Nursing Homes and COVID-19 Crisis Front and Center on Senate Floor

Legislation | July 01, 2020 | by Marsha R. Greenfield

On June 30, Sens. Casey (D-PA), Whitehouse (D-RI), Hassan (D-NH), Shaheen (D-NH), and Blumenthal (D-CT) held the Senate floor urging passage of Sen. Casey and Whitehouse’s bill, “Nursing Home COVID-19 Protection and Prevention Act of 2020”, which LeadingAge has endorsed.

On June 30, Sens. Casey (D-PA), Whitehouse (D-RI), Hassan (D-NH), Shaheen (D-NH), and Blumenthal (D-CT) held the Senate floor urging passage of Sen. Casey and Whitehouse’s bill, “Nursing Home COVID-19 Protection and Prevention Act of 2020”, which LeadingAge has endorsed.

Sen. Casey spoke of the need to give nursing homes the resources to implement best practices, and that his bill provides funding for cohorting and other resources to ensure access to PPE and testing. Sen. Whitehouse pointed to the need for surge teams to support nursing homes confronting COVID cases. Sen. Hassan noted that 80% of the deaths in New Hampshire were in nursing homes, and addressed the lack of adequate PPE, including moldy materials in FEMA shipments. Sen. Shaheen reiterated the need to support nursing homes, and Sen. Blumenthal spoke eloquently of Congress’s obligation to focus on nursing homes, the needs of frontline workers for additional pay and benefits, and the physical and emotional isolation of staff and residents. He argued that the bill was a necessity not a luxury and that the Senate should not recess for 2 weeks, leaving nursing home residents vulnerable.

Sen. Casey concluded similarly, that this is a federal responsibility – the federal government is primary payer and sets the rules and regulations that nursing homes must follow. Everyone, he concluded, must do better, there must be a strategy or “do we want to stand here six months from now?” asking the same questions.

The bill was not able to pass by unanimous consent, as Sen. Johnson (R-WI) reserved objection (which meant he could withdraw after the speeches by proponents but he did not), arguing that the CARES Act was very generous, that nursing homes had already received around $5B, and that sufficient funds remained to address nursing home needs.

The Senate and House are not in recess for two weeks.
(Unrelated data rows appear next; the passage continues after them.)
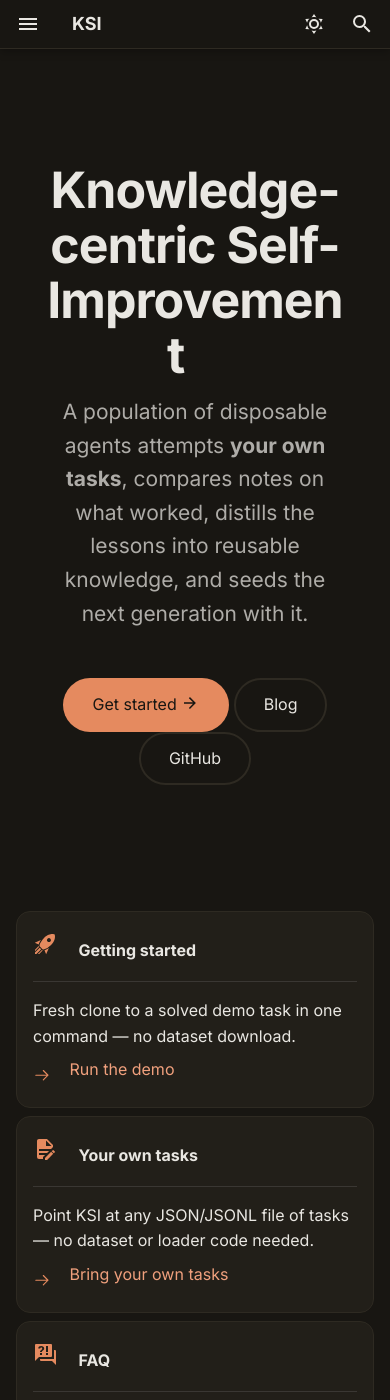
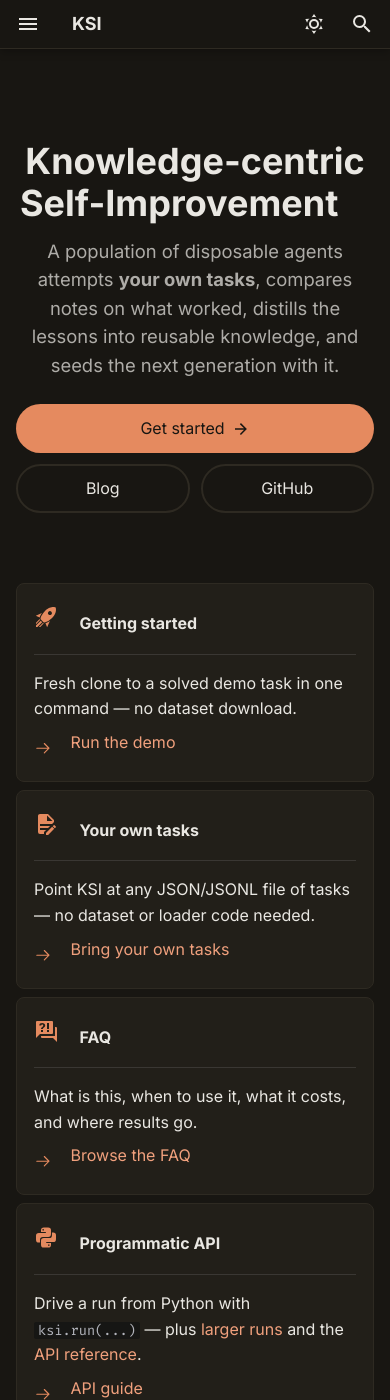
Before and after one commit to recursive-knowledge/KSI, an MkDocs documentation site: the page built from docs/index.md, in a window 390 px wide and 1400 px high. Built offline with MkDocs 1.6.1 and Material for MkDocs 9.7.7, drawn with Linux system fonts in a browser that asks for light colours; comment, search, counter and statistics services are not loaded.

Commit message:
Polish docs mobile layout

```diff
--- a/docs/stylesheets/extra.css
+++ b/docs/stylesheets/extra.css
@@ -99,11 +99,11 @@
 /* ---- Typographic rhythm --------------------------------------------------- */
 .md-typeset h1 {
   font-weight: 700;
-  letter-spacing: -0.02em;
+  letter-spacing: 0;
 }
 .md-typeset h2 {
   font-weight: 650;
-  letter-spacing: -0.01em;
+  letter-spacing: 0;
   margin-top: 2.2rem;
 }
 .md-typeset h3,
@@ -128,7 +128,7 @@
    and a subtly tinted header row. Scoped to `:not([class])` so mkdocstrings and
    other generated tables keep their own styling. */
 .md-typeset table:not([class]) {
-  border-radius: 10px;
+  border-radius: 8px;
   border-spacing: 0;
   overflow: hidden;
 }
@@ -231,7 +231,7 @@
    ========================================================================== */
 .md-typeset .grid.cards > ul > li,
 .md-typeset .grid > .card {
-  border-radius: 14px;
+  border-radius: 8px;
   transition: transform 0.18s ease, box-shadow 0.18s ease;
 }
 
@@ -388,3 +388,135 @@
   pointer-events: auto;
   z-index: 0;
 }
+
+/* ==========================================================================
+   Mobile layout
+   ========================================================================== */
+@media screen and (max-width: 44.984em) {
+  .md-typeset h1 {
+    font-size: 1.75rem;
+    line-height: 1.18;
+  }
+
+  .md-typeset h2 {
+    margin-top: 1.65rem;
+  }
+
+  .ksi-hero {
+    margin-bottom: 1.6rem;
+    padding: 2.1rem 0 1.9rem;
+  }
+
+  .ksi-hero h1 {
+    max-width: 18.5rem;
+    margin-right: auto;
+    margin-left: auto;
+    font-size: 1.8rem;
+    line-height: 1.16;
+  }
+
+  .ksi-hero .ksi-tagline {
+    max-width: 20rem;
+    margin-bottom: 1.25rem;
+    font-size: 0.92rem;
+    line-height: 1.55;
+  }
+
+  .ksi-cta {
+    display: block;
+  }
+
+  .ksi-cta > p {
+    display: grid;
+    grid-template-columns: 1fr 1fr;
+    width: min(100%, 19rem);
+    margin: 0 auto;
+    gap: 0.55rem;
+  }
+
+  .ksi-cta .md-button {
+    display: inline-flex;
+    align-items: center;
+    justify-content: center;
+    width: 100%;
+    min-height: 2.45rem;
+    padding: 0.45rem 0.75rem;
+    gap: 0.35rem;
+    white-space: nowrap;
+  }
+
+  .ksi-cta .md-button--primary {
+    grid-column: 1 / -1;
+  }
+
+  .md-typeset .grid.cards > ul {
+    gap: 0.7rem;
+  }
+
+  .md-typeset .grid.cards > ul > li {
+    padding: 0.85rem;
+  }
+
+  .md-typeset .grid.cards > ul > li:hover {
+    transform: none;
+    box-shadow: none;
+  }
+
+  .md-typeset pre {
+    margin-right: 0;
+    margin-left: 0;
+  }
+
+  .md-typeset pre > code {
+    font-size: 0.68rem;
+  }
+
+  .md-typeset :not(pre) > code {
+    overflow-wrap: anywhere;
+  }
+
+  .md-typeset .md-typeset__table {
+    max-width: 100%;
+    overflow-x: auto;
+    -webkit-overflow-scrolling: touch;
+  }
+
+  .md-typeset table:not([class]) {
+    min-width: 34rem;
+  }
+
+  .md-typeset .mermaid {
+    overflow-x: auto;
+    -webkit-overflow-scrolling: touch;
+    overscroll-behavior-x: contain;
+  }
+
+  .md-typeset .mermaid > svg {
+    display: block;
+    max-width: 100% !important;
+    height: auto !important;
+  }
+
+  .mermaid-expand-btn {
+    top: 0.4rem;
+    right: 0.4rem;
+    width: 2.25rem;
+    height: 2.25rem;
+    opacity: 1;
+  }
+
+  .mermaid-zoom-toolbar {
+    gap: 0.5rem;
+    padding: 0.6rem;
+  }
+
+  .mermaid-zoom-toolbar button {
+    min-width: 2.5rem;
+    height: 2.5rem;
+    padding: 0 0.65rem;
+  }
+
+  .mermaid-zoom-toolbar [data-act="reset"] {
+    flex: 1 1 auto;
+  }
+}
```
We anticipate that during these weeks and until the end of July there will be negotiations on the next coronavirus package. We will be working to ensure that LeadingAge’s priorities for all our members are taken seriously and included in that bill, which is likely to be the last bill this summer to provide funding and resources to address the pandemic.